(The problem) In the data, find the word "from" and copy out every line that has it.

[Web interface edit records]
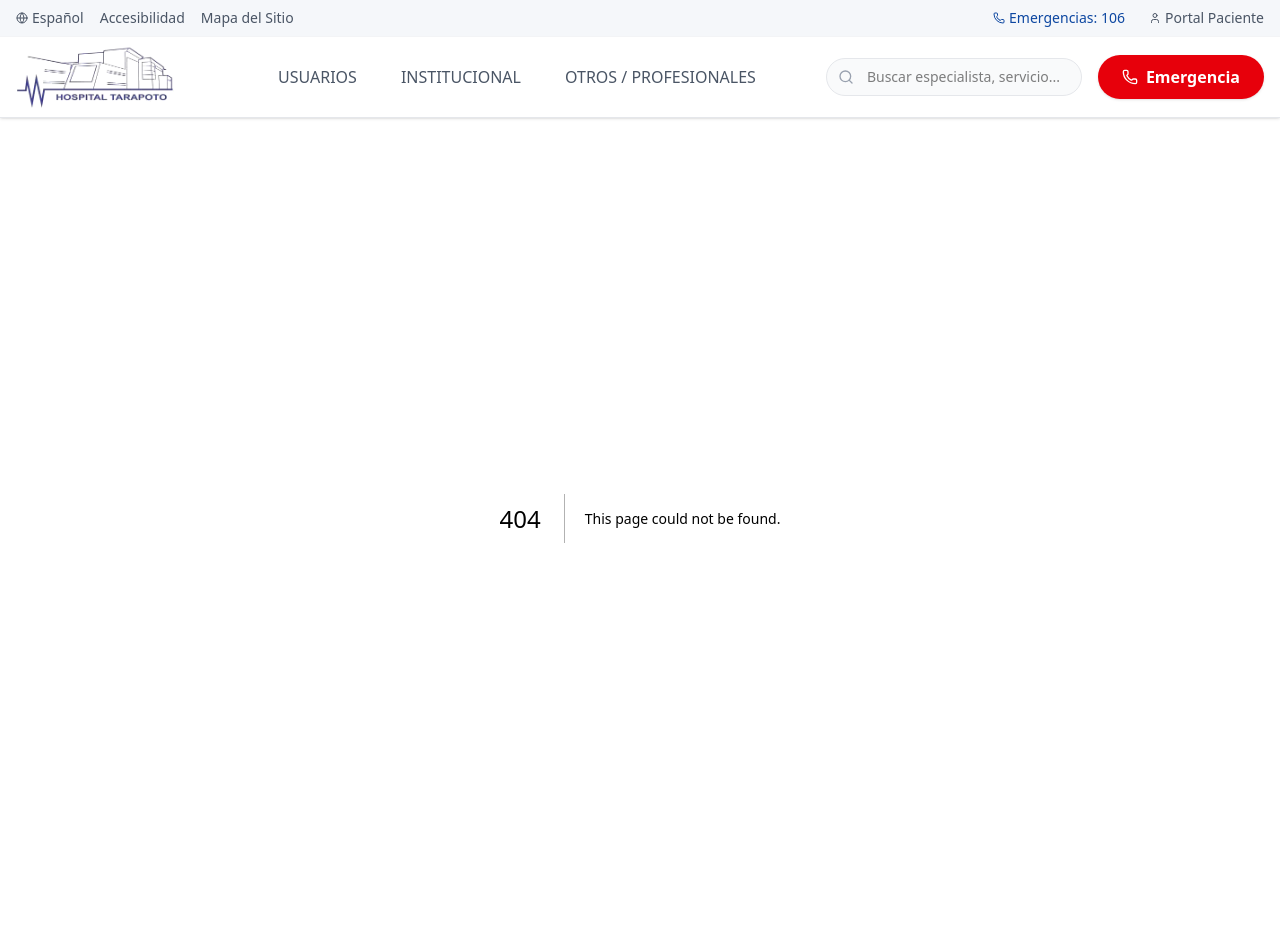
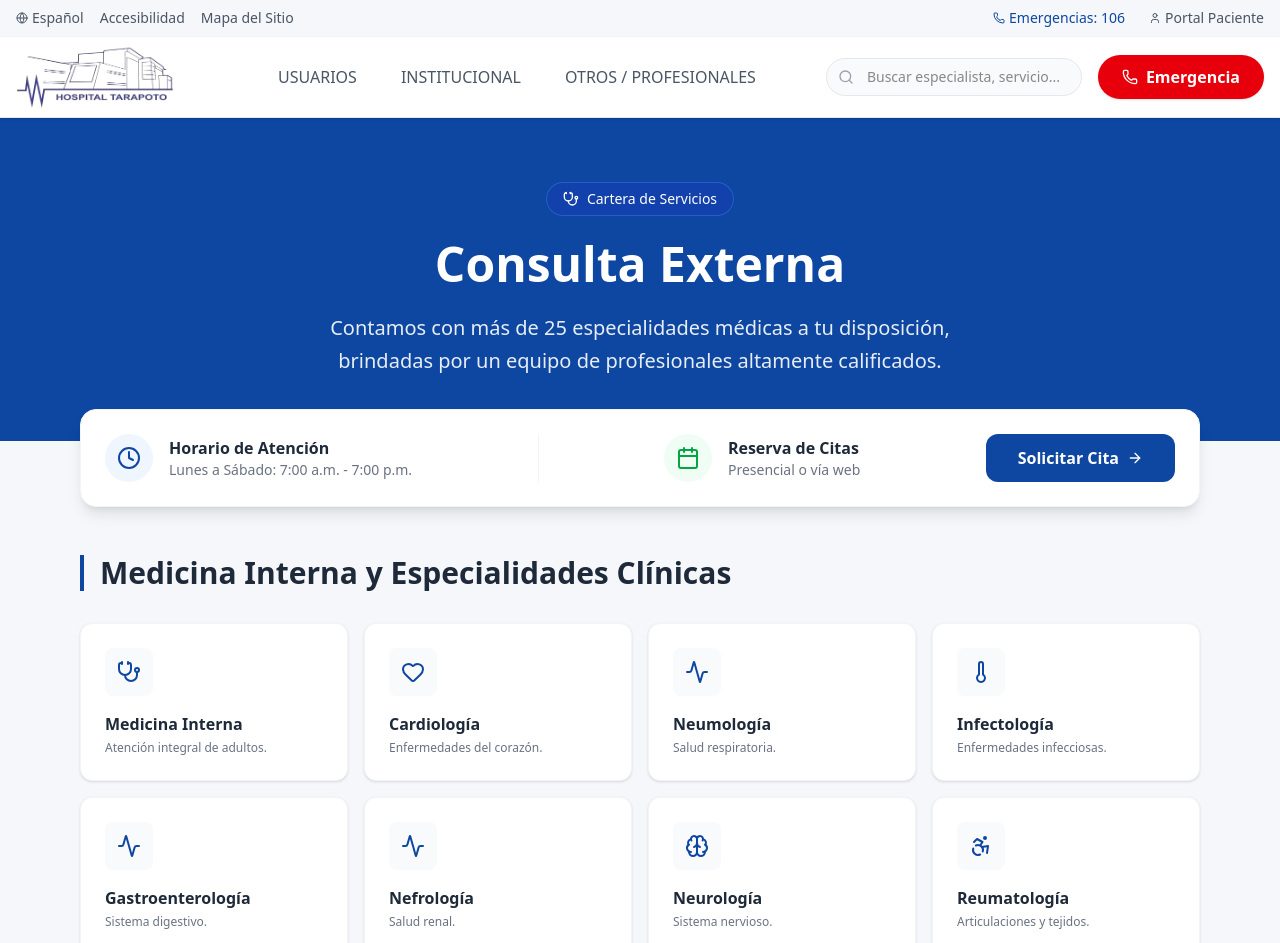
Before and after one commit to jhonyvp2000/hospital, a Next.js app: page /servicios/consulta in a window 1280 px wide. Before the commit this address had no page. Shown: the top 943 px of the page. Before the commit the page ends 918 px from the top, so only its background shows below. Built offline with nearby package versions, Linux system fonts and the light colour scheme.

Commit message:
Implement 'Outpatient Consultation' page with 25+ specialties

```diff
--- /dev/null
+++ b/src/app/servicios/consulta/page.tsx
@@ -0,0 +1,133 @@
+"use client";
+
+import React from 'react';
+import {
+    Stethoscope, Heart, Brain, Baby, Bone, Eye, Activity,
+    Scissors, Thermometer, Accessibility, Smile, Microscope,
+    Users, Phone, Calendar, Clock, ArrowRight, User
+} from 'lucide-react';
+import Link from 'next/link';
+
+// Data Structure for Specialties
+const SPECIALTIES = [
+    {
+        category: "Medicina Interna y Especialidades Clínicas",
+        items: [
+            { name: "Medicina Interna", icon: Stethoscope, desc: "Atención integral de adultos." },
+            { name: "Cardiología", icon: Heart, desc: "Enfermedades del corazón." },
+            { name: "Neumología", icon: Activity, desc: "Salud respiratoria." },
+            { name: "Infectología", icon: Thermometer, desc: "Enfermedades infecciosas." },
+            { name: "Gastroenterología", icon: Activity, desc: "Sistema digestivo." }, // Using Activity as generic internal med
+            { name: "Nefrología", icon: Activity, desc: "Salud renal." },
+            { name: "Neurología", icon: Brain, desc: "Sistema nervioso." },
+            { name: "Reumatología", icon: Accessibility, desc: "Articulaciones y tejidos." },
+        ]
+    },
+    {
+        category: "Cirugía y Procedimientos",
+        items: [
+            { name: "Cirugía General", icon: Scissors, desc: "Intervenciones quirúrgicas." },
+            { name: "Traumatología", icon: Bone, desc: "Huesos y lesiones." },
+            { name: "Urología", icon: Activity, desc: "Aparato urinario." },
+            { name: "Oftalmología", icon: Eye, desc: "Salud visual." },
+            { name: "Otorrinolaringología", icon: User, desc: "Oído, nariz y garganta." }, // Using User as generic head/neck
+            { name: "Neurocirugía", icon: Brain, desc: "Cirugía del sistema nervioso." },
+            { name: "Cirugía Plástica", icon: Smile, desc: "Reconstructiva y estética." },
+        ]
+    },
+    {
+        category: "Salud Materno-Infantil",
+        items: [
+            { name: "Ginecología", icon: Users, desc: "Salud de la mujer." },
+            { name: "Obstetricia", icon: Baby, desc: "Maternidad y parto." },
+            { name: "Pediatría", icon: Baby, desc: "Salud infantil." },
+            { name: "Cirugía Pediátrica", icon: Scissors, desc: "Cirugía en niños." },
+        ]
+    },
+    {
+        category: "Apoyo Clínico y Otros",
+        items: [
+            { name: "Psiquiatría", icon: Brain, desc: "Salud mental." },
+            { name: "Psicología", icon: Smile, desc: "Apoyo emocional." },
+            { name: "Nutrición", icon: Activity, desc: "Alimentación saludable." },
+            { name: "Odontología", icon: Smile, desc: "Salud bucal." },
+            { name: "Medicina Física", icon: Accessibility, desc: "Rehabilitación." },
+        ]
+    }
+];
+
+export default function ConsultaExternaPage() {
+    return (
+        <main className="min-h-screen bg-hospital-bg pb-20">
+
+            {/* Hero Section */}
+            <section className="bg-hospital-blue text-white py-16 px-4">
+                <div className="container mx-auto max-w-5xl text-center">
+                    <div className="inline-flex items-center gap-2 bg-blue-800/50 backdrop-blur-sm border border-blue-400/30 px-4 py-1.5 rounded-full text-sm font-medium mb-6">
+                        <Stethoscope className="w-4 h-4" /> Cartera de Servicios
+                    </div>
+                    <h1 className="text-3xl md:text-5xl font-bold mb-6">Consulta Externa</h1>
+                    <p className="text-xl opacity-90 max-w-2xl mx-auto font-light leading-relaxed">
+                        Contamos con más de 25 especialidades médicas a tu disposición, brindadas por un equipo de profesionales altamente calificados.
+                    </p>
+                </div>
+            </section>
+
+            <div className="container mx-auto max-w-6xl px-4 -mt-8 relative z-10">
+
+                {/* Info Bar */}
+                <div className="bg-white p-6 rounded-2xl shadow-lg border border-gray-100 mb-12 flex flex-col md:flex-row justify-between items-center gap-6">
+                    <div className="flex items-center gap-4">
+                        <div className="w-12 h-12 bg-blue-50 text-hospital-blue rounded-full flex items-center justify-center">
+                            <Clock className="w-6 h-6" />
+                        </div>
+                        <div>
+                            <h3 className="font-bold text-gray-800">Horario de Atención</h3>
+                            <p className="text-gray-500 text-sm">Lunes a Sábado: 7:00 a.m. - 7:00 p.m.</p>
+                        </div>
+                    </div>
+                    <div className="h-px md:h-12 w-full md:w-px bg-gray-100"></div>
+                    <div className="flex items-center gap-4">
+                        <div className="w-12 h-12 bg-green-50 text-green-600 rounded-full flex items-center justify-center">
+                            <Calendar className="w-6 h-6" />
+                        </div>
+                        <div>
+                            <h3 className="font-bold text-gray-800">Reserva de Citas</h3>
+                            <p className="text-gray-500 text-sm">Presencial o vía web</p>
+                        </div>
+                    </div>
+                    <Link href="/como-solicitar-cita" className="w-full md:w-auto bg-hospital-blue text-white px-8 py-3 rounded-xl font-bold hover:bg-opacity-90 transition-all flex items-center justify-center gap-2">
+                        Solicitar Cita <ArrowRight className="w-4 h-4" />
+                    </Link>
+                </div>
+
+                {/* Specialties Grid by Category */}
+                <div className="space-y-16">
+                    {SPECIALTIES.map((section, idx) => (
+                        <div key={idx}>
+                            <h2 className="text-2xl md:text-3xl font-bold text-gray-800 mb-8 border-l-4 border-hospital-blue pl-4">
+                                {section.category}
+                            </h2>
+                            <div className="grid grid-cols-2 md:grid-cols-3 lg:grid-cols-4 gap-4">
+                                {section.items.map((item, itemIdx) => (
+                                    <div key={itemIdx} className="bg-white p-6 rounded-xl border border-gray-100 shadow-sm hover:shadow-md hover:border-blue-200 transition-all group cursor-default">
+                                        <div className="w-12 h-12 bg-gray-50 text-hospital-blue rounded-lg flex items-center justify-center mb-4 group-hover:bg-hospital-blue group-hover:text-white transition-colors">
+                                            <item.icon className="w-6 h-6" />
+                                        </div>
+                                        <h3 className="font-bold text-gray-800 mb-1 group-hover:text-hospital-blue transition-colors">
+                                            {item.name}
+                                        </h3>
+                                        <p className="text-xs text-gray-500">
+                                            {item.desc}
+                                        </p>
+                                    </div>
+                                ))}
+                            </div>
+                        </div>
+                    ))}
+                </div>
+
+            </div>
+        </main>
+    );
+}
```
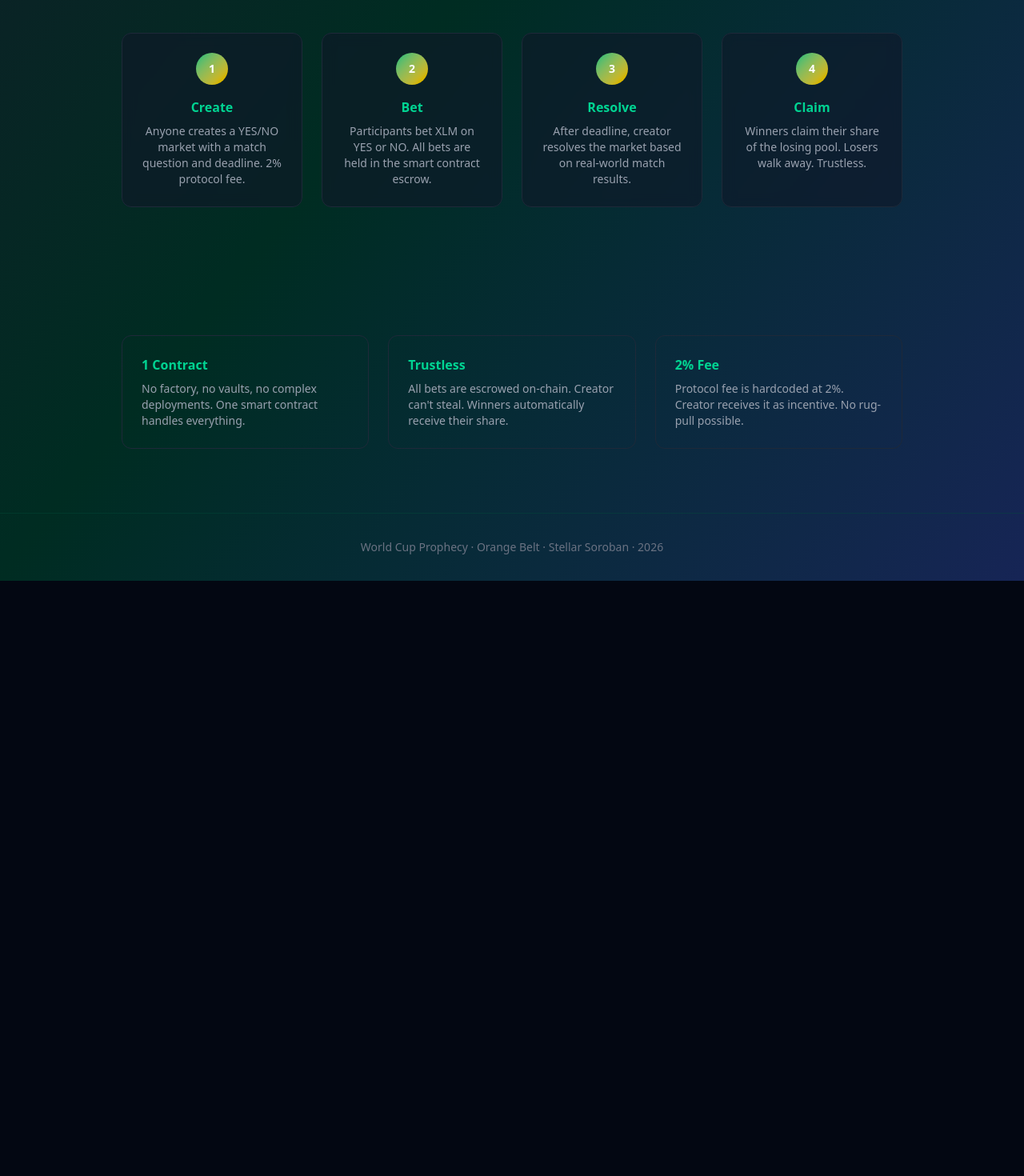
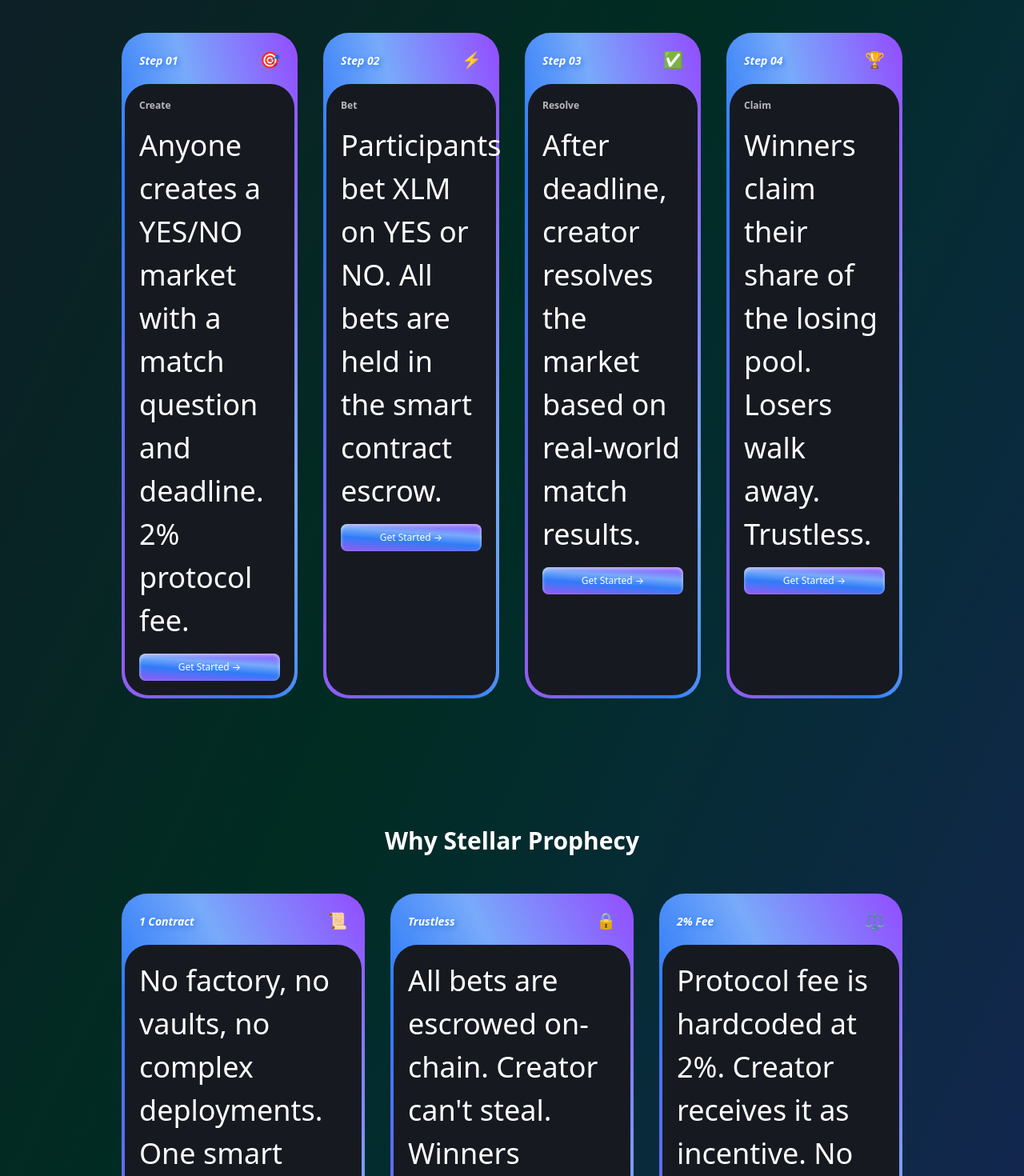
Before and after one commit to yt2025id-lab/stellar-orange-belt-2, a React (Vite) app in the folder frontend/: page / in a window 1280 px wide. Shown: the part 880-2350 px from the top of the page at 80% size. Before the commit the page ends 1606 px from the top, so only its background shows below. Built offline with nearby package versions, Linux system fonts and the light colour scheme; no server answers; what stellar-sdk would draw is missing.

Commit message:
card: ganti style pake Uiverse Cobp card gradient purple-blue

```diff
--- a/frontend/src/pages/Landing.tsx
+++ b/frontend/src/pages/Landing.tsx
@@ -6,6 +6,67 @@
     <div className="min-h-screen bg-gradient-to-br from-gray-900 via-emerald-950 to-blue-950">
       <style>{`
 .pl { width: 6em; height: 6em; }
+.card-container {
+  width: 100%;
+  background: linear-gradient(to top right, #975af4, #2f7cf8 40%, #78aafa 65%, #934cff 100%);
+  padding: 4px;
+  border-radius: 32px;
+  display: flex;
+  flex-direction: column;
+}
+.card-container .title-card {
+  display: flex;
+  align-items: center;
+  padding: 16px 18px;
+  justify-content: space-between;
+  color: #fff;
+}
+.card-container .title-card p {
+  font-size: 14px;
+  font-weight: 600;
+  font-style: italic;
+  text-shadow: 2px 2px 6px #2975ee;
+}
+.card-container .card-content {
+  width: 100%;
+  height: 100%;
+  background-color: #161a20;
+  border-radius: 30px;
+  color: #838383;
+  font-size: 12px;
+  padding: 18px;
+  display: flex;
+  flex-direction: column;
+  gap: 14px;
+}
+.card-container .card-content .title {
+  font-weight: 600;
+  color: #bab9b9;
+}
+.card-container .card-content .plain :nth-child(1) {
+  font-size: 36px;
+  color: #fff;
+}
+.card-container .card-content .card-btn {
+  background: linear-gradient(4deg, #975af4, #2f7cf8 40%, #78aafa 65%, #934cff 100%);
+  padding: 8px;
+  border: none;
+  width: 100%;
+  border-radius: 8px;
+  color: white;
+  font-size: 12px;
+  transition: all 0.3s ease-in-out;
+  cursor: pointer;
+  box-shadow: inset 0 2px 4px rgba(255, 255, 255, 0.6);
+}
+.card-container .card-content .card-btn:hover {
+  color: #ffffff;
+  text-shadow: 0 0 8px #fff;
+  transform: scale(1.03);
+}
+.card-container .card-content .card-btn:active {
+  transform: scale(1);
+}
 .pl__ring { animation: ringA 2s linear infinite; }
 .pl__ring--a { stroke: #f42f25; }
 .pl__ring--b { animation-name: ringB; stroke: #f49725; }
@@ -103,32 +164,49 @@
 
       <section id="how" className="max-w-5xl mx-auto px-4 sm:px-6 py-16 sm:py-20">
         <h2 className="text-2xl sm:text-3xl font-bold text-center mb-8 sm:mb-12">How It Works</h2>
-        <div className="grid sm:grid-cols-2 md:grid-cols-4 gap-4 sm:gap-6">
+        <div className="grid sm:grid-cols-2 md:grid-cols-4 gap-6 sm:gap-8">
           {[
-            { step: "1", title: "Create", desc: "Anyone creates a YES/NO market with a match question and deadline. 2% protocol fee." },
-            { step: "2", title: "Bet", desc: "Participants bet XLM on YES or NO. All bets are held in the smart contract escrow." },
-            { step: "3", title: "Resolve", desc: "After deadline, creator resolves the market based on real-world match results." },
-            { step: "4", title: "Claim", desc: "Winners claim their share of the losing pool. Losers walk away. Trustless." },
+            { step: "01", icon: "🎯", title: "Create", desc: "Anyone creates a YES/NO market with a match question and deadline. 2% protocol fee." },
+            { step: "02", icon: "⚡", title: "Bet", desc: "Participants bet XLM on YES or NO. All bets are held in the smart contract escrow." },
+            { step: "03", icon: "✅", title: "Resolve", desc: "After deadline, creator resolves the market based on real-world match results." },
+            { step: "04", icon: "🏆", title: "Claim", desc: "Winners claim their share of the losing pool. Losers walk away. Trustless." },
           ].map((s) => (
-            <div key={s.step} className="bg-gray-900/60 border border-gray-800 rounded-xl p-5 sm:p-6 text-center backdrop-blur-sm">
-              <div className="w-10 h-10 bg-gradient-to-br from-emerald-500 to-yellow-500 rounded-full flex items-center justify-center mx-auto mb-4 font-bold text-sm">{s.step}</div>
-              <h3 className="font-semibold mb-2 text-emerald-400">{s.title}</h3>
-              <p className="text-gray-400 text-xs sm:text-sm">{s.desc}</p>
+            <div key={s.step} className="card-container">
+              <div className="title-card">
+                <p>Step {s.step}</p>
+                <span className="text-xl">{s.icon}</span>
+              </div>
+              <div className="card-content">
+                <div className="title">{s.title}</div>
+                <div className="plain">
+                  <div>{s.desc}</div>
+                </div>
+                <button onClick={() => navigate("/app")} className="card-btn">Get Started →</button>
+              </div>
             </div>
           ))}
         </div>
       </section>
 
       <section className="max-w-5xl mx-auto px-4 sm:px-6 py-16 sm:py-20">
-        <div className="grid sm:grid-cols-2 md:grid-cols-3 gap-4 sm:gap-6">
+        <h2 className="text-2xl sm:text-3xl font-bold text-center mb-8 sm:mb-12">Why Stellar Prophecy</h2>
+        <div className="grid sm:grid-cols-2 md:grid-cols-3 gap-6 sm:gap-8">
           {[
-            { title: "1 Contract", desc: "No factory, no vaults, no complex deployments. One smart contract handles everything." },
-            { title: "Trustless", desc: "All bets are escrowed on-chain. Creator can't steal. Winners automatically receive their share." },
-            { title: "2% Fee", desc: "Protocol fee is hardcoded at 2%. Creator receives it as incentive. No rug-pull possible." },
+            { icon: "📜", title: "1 Contract", desc: "No factory, no vaults, no complex deployments. One smart contract handles everything." },
+            { icon: "🔒", title: "Trustless", desc: "All bets are escrowed on-chain. Creator can't steal. Winners automatically receive their share." },
+            { icon: "⚖️", title: "2% Fee", desc: "Protocol fee is hardcoded at 2%. Creator receives it as incentive. No rug-pull possible." },
           ].map((f) => (
-            <div key={f.title} className="border border-gray-800 rounded-xl p-5 sm:p-6">
-              <h3 className="font-semibold text-emerald-400 mb-2">{f.title}</h3>
-              <p className="text-gray-400 text-xs sm:text-sm">{f.desc}</p>
+            <div key={f.title} className="card-container">
+              <div className="title-card">
+                <p>{f.title}</p>
+                <span className="text-xl">{f.icon}</span>
+              </div>
+              <div className="card-content">
+                <div className="plain">
+                  <div>{f.desc}</div>
+                </div>
+                <button onClick={() => navigate("/app")} className="card-btn">Launch dApp →</button>
+              </div>
             </div>
           ))}
         </div>
```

(Response area)
Before and after one commit to jhonyvp2000/hospital, a Next.js app: page /servicios/consulta in a window 1280 px wide. Before the commit this address had no page. Shown: the top 943 px of the page. Before the commit the page ends 918 px from the top, so only its background shows below. Built offline with nearby package versions, Linux system fonts and the light colour scheme.
+import React from 'react';
+} from 'lucide-react';
+import Link from 'next/link';
Before and after one commit to yt2025id-lab/stellar-orange-belt-2, a React (Vite) app in the folder frontend/: page / in a window 1280 px wide. Shown: the part 880-2350 px from the top of the page at 80% size. Before the commit the page ends 1606 px from the top, so only its background shows below. Built offline with nearby package versions, Linux system fonts and the light colour scheme; no server answers; what stellar-sdk would draw is missing.
     <div className="min-h-screen bg-gradient-to-br from-gray-900 via-emerald-950 to-blue-950">
-              <div className="w-10 h-10 bg-gradient-to-br from-emerald-500 to-yellow-500 rounded-full flex items-center justify-center mx-auto mb-4 font-bold text-sm">{s.step}</div>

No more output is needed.